And several times over the years, especially in the summer, number 33 and I have exchanged those sidewalk-driveway pleasantries, with number 33 smiling and showing remarkable politeness and respect to a guy who he could buy and sell for fifty cents at a junk yard sale. Then last Sunday, at seven in the morning, it was once again time for my annual jog. I came out the front door, and turned right. At age 44, the steps were now harder than they were at 38. I huffed and puffed and heaved and jiggled. But somehow, by the grace of God, I made it as far as the Jamison's house. As I turned the corner, A.C. was in his driveway. We waved, exchanged smiles and pleasantries, and then, Mr. Jamison motioned me over. He was just getting ready to go pick up Antawn from the airport, but first, there was something he wanted to show me in the garage. I stepped into the garage, and there it was. Antawn's new toy, awaiting his triumphant return to his hometown. The "B"  emblazoned on the front, unfortunately, did not stand for "Brown." It was the first time I had ever seen a Bentley up close and personal. This one was silver and sleek, and I wondered how Antawn would fit his long legs in it. Mr. Jamison confided to me what the regular price tag of the car would be.

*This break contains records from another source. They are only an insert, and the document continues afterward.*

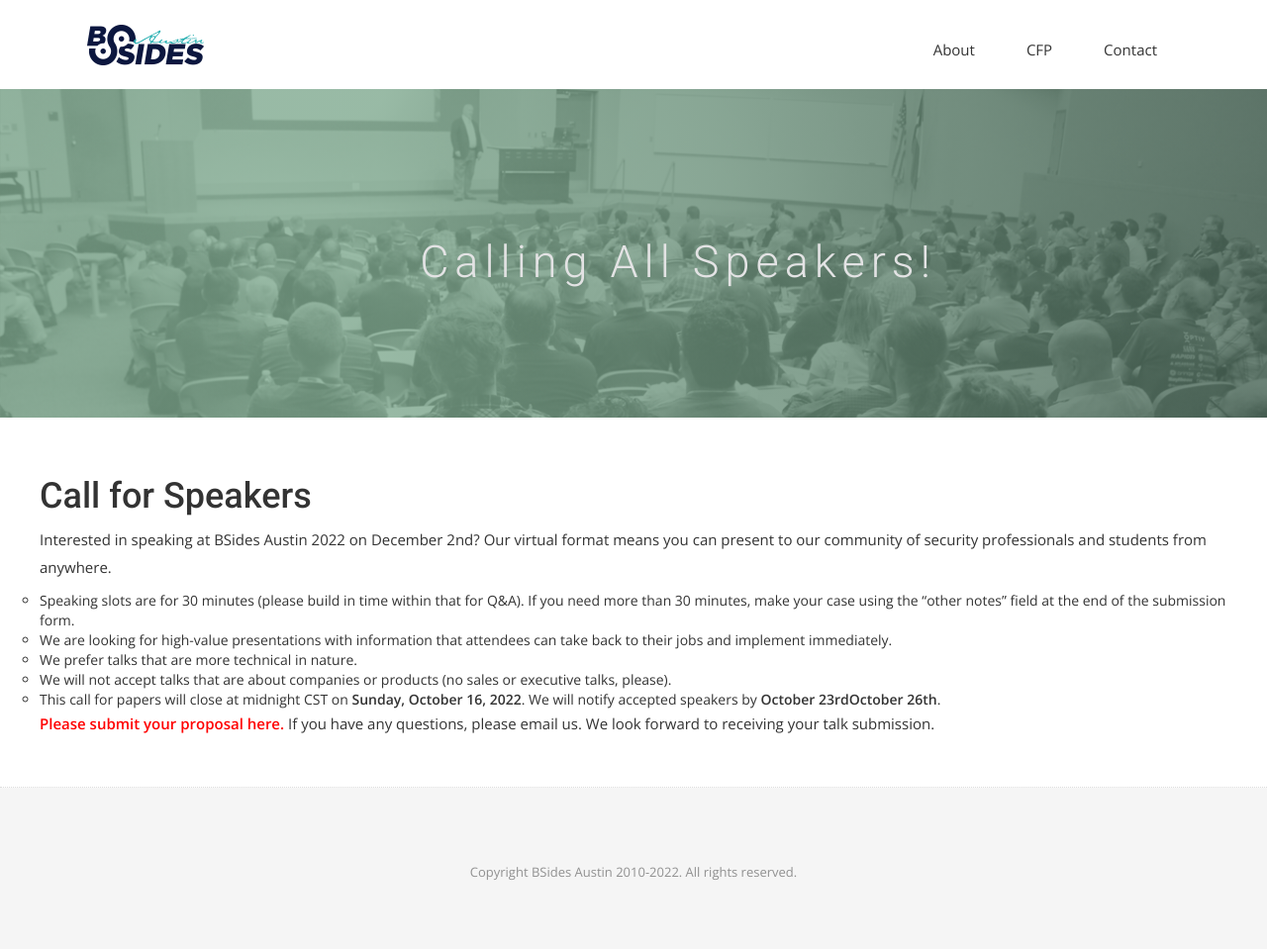
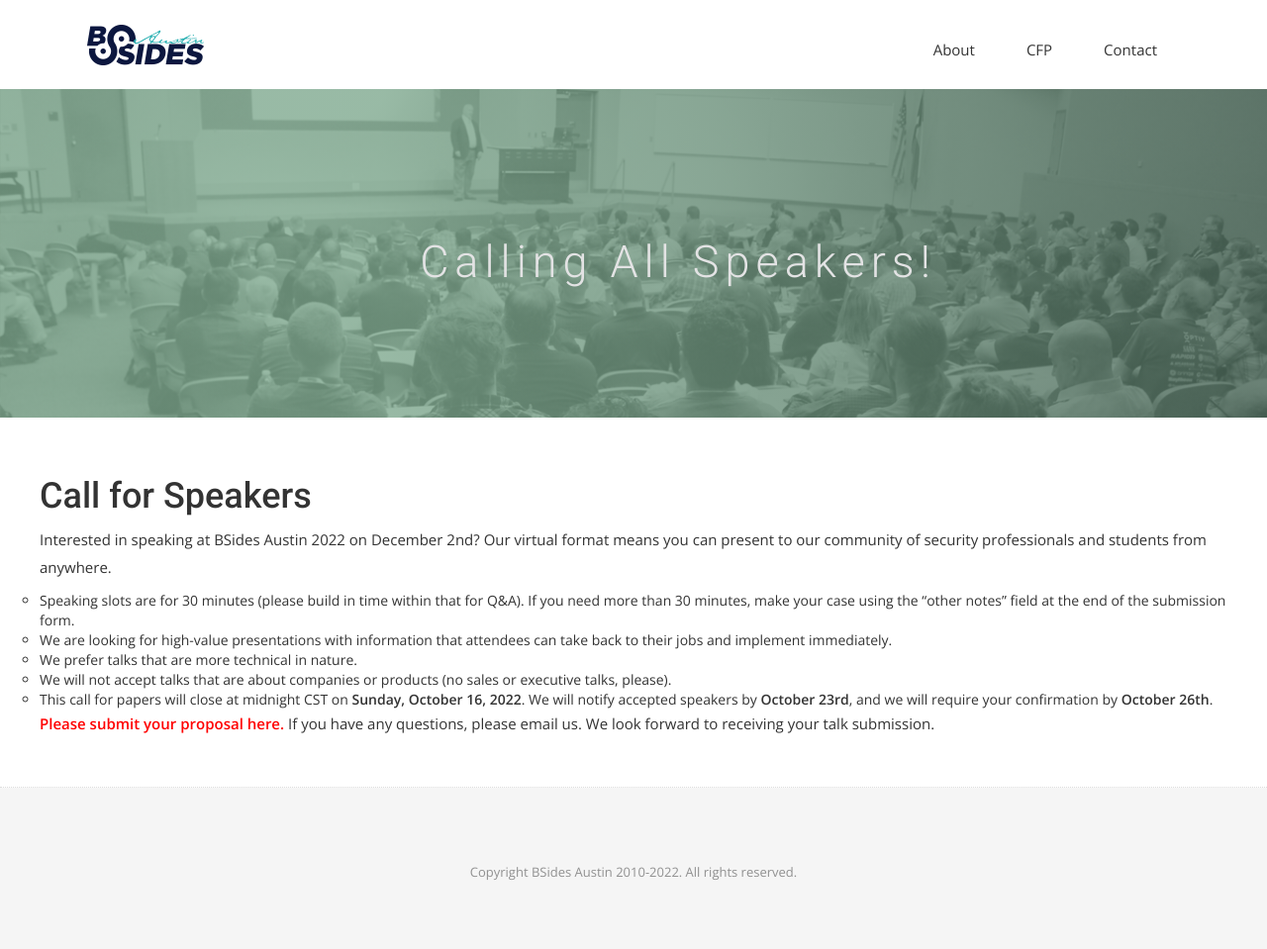
Before and after one commit to bsidesaustin/test, a Jekyll site: the page built from cfp.html, in a window 1280 px wide. Shown: the whole page at 99% size. Built offline with Jekyll 4.4.1, drawn with Linux system fonts in a browser that asks for light colours; nearby versions of some CDN libraries; some web fonts are replaced; some of the changed lines change nothing that is shown.

Commit message:
Update cfp.html

```diff
--- a/cfp.html
+++ b/cfp.html
@@ -34,7 +34,7 @@
   <li>We are looking for high-value presentations with information that attendees can take back to their jobs and implement immediately.</li>
   <li>We prefer talks that are more technical in nature. </li>
   <li>We will not accept talks that are about companies or products (no sales or executive talks, please).</li>
-  <li>This call for papers will close at midnight CST on <strong>Sunday, October 16, 2022</strong>. We will notify accepted speakers by <strong>October 23rd</strong, and we will require your confirmation by <strong>October 26th</strong>.</li>
+  <li>This call for papers will close at midnight CST on <strong>Sunday, October 16, 2022</strong>. We will notify accepted speakers by <strong>October 23rd</strong>, and we will require your confirmation by <strong>October 26th</strong>.</li>
 </ul>
 
 <p><strong><a href="https://docs.google.com/forms/d/e/1FAIpQLScpQLYwirJAhSuIqrQ1v0mkfXQy5ops5UCgWaK6U_fYIqdWLQ/viewform?usp=sf_link" target="_blank">Please submit your proposal here.</a></strong> If you have any questions, please email us. We look forward to receiving your talk submission.</p>
```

And out of respect for the family's privacy, I won't say exactly. Although suffice it to say the regular price was about ten to fifteen times the annual salary of the average UNC graduate from the Class of 2004. But thanks to the graces of Antawn's buddy Jerry Stackhouse, who owns a Bentley dealership and would have been Antawn's teammate at UNC had both used all four years of NCAA eligibility - the thought of Stackhouse, Wallace, Jamison and Carter on the same team still makes me salivate - Number 33 had gotten the Bentley for a price only five times the annual salary of the average UNC grad in the Class of 2004.

A good deal for a good guy from another good Tar Heel.  "Antawn said I could drive it, but I'm afraid I might dent it," A.C.  chuckled and joked. "I'm afraid to even touch it, because I might leave a fingerprint," I joked back. "Oh well, you've got to get to the airport and I've got to finish my jog," I said, as I started to bounce out of the driveway. "Pray for me," I said, sucking in the warm, humid, Charlotte morning air. "We'll pray for each other," he said, as he cranked his Navigator and backed out the driveway, surely thankful that the lockout was over... A.C. was off to the airport to pick up Antawn. Number 33 was flying into Charlotte from Toronto. The Bentley would be waiting, and beyond that, pickup games against Rashad McCants in Chapel Hill.

Antawn Jamison, a Tar Heel Warrior, was coming home.